- Prof.dr.ir. A.J. Huis in 't Veld
- Dr.ir. R.G.K.M. Aarts
- Ir. A. R. Konuk (contact person)
- April 2008 – March 2011
laser welding, robotic control, real-time process control, laser process, process control, optical emission, laser induced breakdown spectroscopy, image processing
In recent decades the laser welding process has become widely used in industry. Automotive, aeronautical, consumer goods, packaging are typical application areas. Quality of laser welded seams and speed of operation contributed to its diffusion over a wide range of industries.
Besides its advantages over other welding techniques, laser welding has also some drawbacks due to its nature. Welding defects may occur such as holes, pores, lack of penetration, and spatter. To avoid these defects a correct parameterization of laser welding process is essential. By controlling the parameters like laser power, welding speed, focal distance, shielding gas flow, lateral position a better weld quality could be obtained.
The goal of the CLET project is to find a reliable method for detecting and avoiding faults in laser welding.

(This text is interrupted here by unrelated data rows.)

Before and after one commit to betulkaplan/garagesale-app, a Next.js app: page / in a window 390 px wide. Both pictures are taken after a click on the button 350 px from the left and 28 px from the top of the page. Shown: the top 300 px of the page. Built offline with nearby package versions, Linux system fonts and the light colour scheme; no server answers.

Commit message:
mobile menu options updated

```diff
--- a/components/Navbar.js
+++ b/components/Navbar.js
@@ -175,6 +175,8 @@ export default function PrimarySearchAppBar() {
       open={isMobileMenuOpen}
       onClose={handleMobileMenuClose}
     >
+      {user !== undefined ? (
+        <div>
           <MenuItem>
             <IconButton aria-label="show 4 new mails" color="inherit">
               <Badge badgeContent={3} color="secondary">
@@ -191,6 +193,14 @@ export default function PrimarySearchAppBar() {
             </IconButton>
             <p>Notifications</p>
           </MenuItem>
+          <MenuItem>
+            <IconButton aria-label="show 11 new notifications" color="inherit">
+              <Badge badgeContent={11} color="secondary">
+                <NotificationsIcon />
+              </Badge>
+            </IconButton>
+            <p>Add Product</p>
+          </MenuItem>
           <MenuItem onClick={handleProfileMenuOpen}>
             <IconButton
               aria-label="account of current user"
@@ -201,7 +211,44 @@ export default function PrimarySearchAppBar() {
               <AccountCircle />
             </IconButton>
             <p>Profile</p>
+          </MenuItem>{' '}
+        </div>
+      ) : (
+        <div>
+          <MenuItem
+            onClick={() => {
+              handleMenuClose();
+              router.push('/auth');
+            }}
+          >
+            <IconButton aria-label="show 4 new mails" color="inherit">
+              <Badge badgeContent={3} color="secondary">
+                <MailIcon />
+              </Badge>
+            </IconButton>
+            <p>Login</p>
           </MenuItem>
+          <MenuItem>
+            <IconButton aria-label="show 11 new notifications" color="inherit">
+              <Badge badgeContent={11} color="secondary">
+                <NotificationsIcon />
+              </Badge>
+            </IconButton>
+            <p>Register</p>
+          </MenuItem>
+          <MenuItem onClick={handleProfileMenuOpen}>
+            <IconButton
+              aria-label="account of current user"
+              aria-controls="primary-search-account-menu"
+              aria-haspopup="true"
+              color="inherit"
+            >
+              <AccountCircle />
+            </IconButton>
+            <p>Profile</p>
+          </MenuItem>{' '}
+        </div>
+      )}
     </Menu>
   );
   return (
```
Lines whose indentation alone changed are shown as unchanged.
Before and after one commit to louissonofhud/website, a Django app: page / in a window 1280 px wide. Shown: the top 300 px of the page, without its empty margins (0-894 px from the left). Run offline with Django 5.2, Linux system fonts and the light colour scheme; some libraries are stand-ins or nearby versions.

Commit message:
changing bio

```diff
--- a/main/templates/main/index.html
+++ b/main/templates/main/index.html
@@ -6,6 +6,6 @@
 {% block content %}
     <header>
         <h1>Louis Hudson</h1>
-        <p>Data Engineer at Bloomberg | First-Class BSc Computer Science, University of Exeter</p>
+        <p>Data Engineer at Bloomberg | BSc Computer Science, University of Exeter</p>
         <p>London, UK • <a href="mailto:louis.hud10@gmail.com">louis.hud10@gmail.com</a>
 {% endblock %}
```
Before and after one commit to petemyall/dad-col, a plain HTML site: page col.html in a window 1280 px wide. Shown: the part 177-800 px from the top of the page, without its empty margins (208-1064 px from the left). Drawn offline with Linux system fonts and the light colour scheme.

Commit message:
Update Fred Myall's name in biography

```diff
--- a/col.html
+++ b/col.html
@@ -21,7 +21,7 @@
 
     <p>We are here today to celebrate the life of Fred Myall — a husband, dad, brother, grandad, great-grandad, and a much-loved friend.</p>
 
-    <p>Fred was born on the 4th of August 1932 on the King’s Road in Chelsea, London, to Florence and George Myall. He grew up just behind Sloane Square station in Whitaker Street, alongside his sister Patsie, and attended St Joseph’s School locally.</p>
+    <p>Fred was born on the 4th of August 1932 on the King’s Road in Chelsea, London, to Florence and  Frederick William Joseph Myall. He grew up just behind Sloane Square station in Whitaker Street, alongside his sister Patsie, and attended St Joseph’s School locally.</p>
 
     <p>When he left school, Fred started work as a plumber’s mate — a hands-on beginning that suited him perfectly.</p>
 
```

The best method should detect the welding defects in real-time and inspect the whole production without time increment.
This project is a European 7th Framework Program and it is being developed by a consortium of RTD’s and SME’s, see the project’s web page at http://clet.cartif.com.es/. The project partners are:
- Fundación CARTIF (Spain)
- CNR-INFM Laser Innovation Technology Transfer Training (Italy)
- University of Twente (Netherlands)
- Palacky University in Olomouc (Czech Republic)
- Josdan Soldadura Láser y Ajuste S. L. (Spain)
- Precitec KG (Germany)
- Vatrans Zlin (Czech Republic)
- Flexweld (Netherlands)
Within the boundaries of this project goals are summarized below:
- Real-time defect detection system for welding with Nd:YAG and CO2 lasers. Considered materials are steel, stainless steel, zinc-coated steel and aluminium
- Development of a feed-forward controller able to set the process parameters according to the signals generated by the defect detection system.
- Rejection of perturbations that can cause defects. In this way the final product quality will be assured.
- Simplification of adaptation to new specimens.
Methods based on analyzing electromagnetic emissions in ultraviolet, visible, and near infrared spectrum ranges can be classified in two main categories:
- Broadband intensity analysis
- Real-time spectrum analysis
Laser weld monitoring is a very common method employing optical sensor devices like photodiodes to measure the intensity of the emissions is a specific spectral range. The signals generated by them are analysed to obtain information about the possible weld defect. Real-time spectrum analysis is a relatively new method examining the spectra of the weld emission. The emission is received by an optical collimator and analysed with a high speed spectrometer device. An example plot of an emission from AISI304 stainless steel welding with a 1000W disk laser is given. During the welding operation the system acquires continuously spectra that have to be processed in real-time and specific features in the spectra must be related to the status of the welding process.
Retrieved information is then used in a supervisory controller to adjust the parameters of weld process. Such adjustments may be done in real-time as well as by feedforward control in such a way that the quality related signals always keep their values close to those values associated to good quality welds. In this way, defects are avoided in a automatic fashion and, moreover, the reparameterisation of the facility for new kinds of specimens becomes easier.
- Laser welding emission analysis with spectrometer in relation to weld status
- Real-time control system implementation
The research leading to these results has received funding from the European Community's Seventh Framework Programme (FP7-SME-2007-1) under grant agreement n° 222279.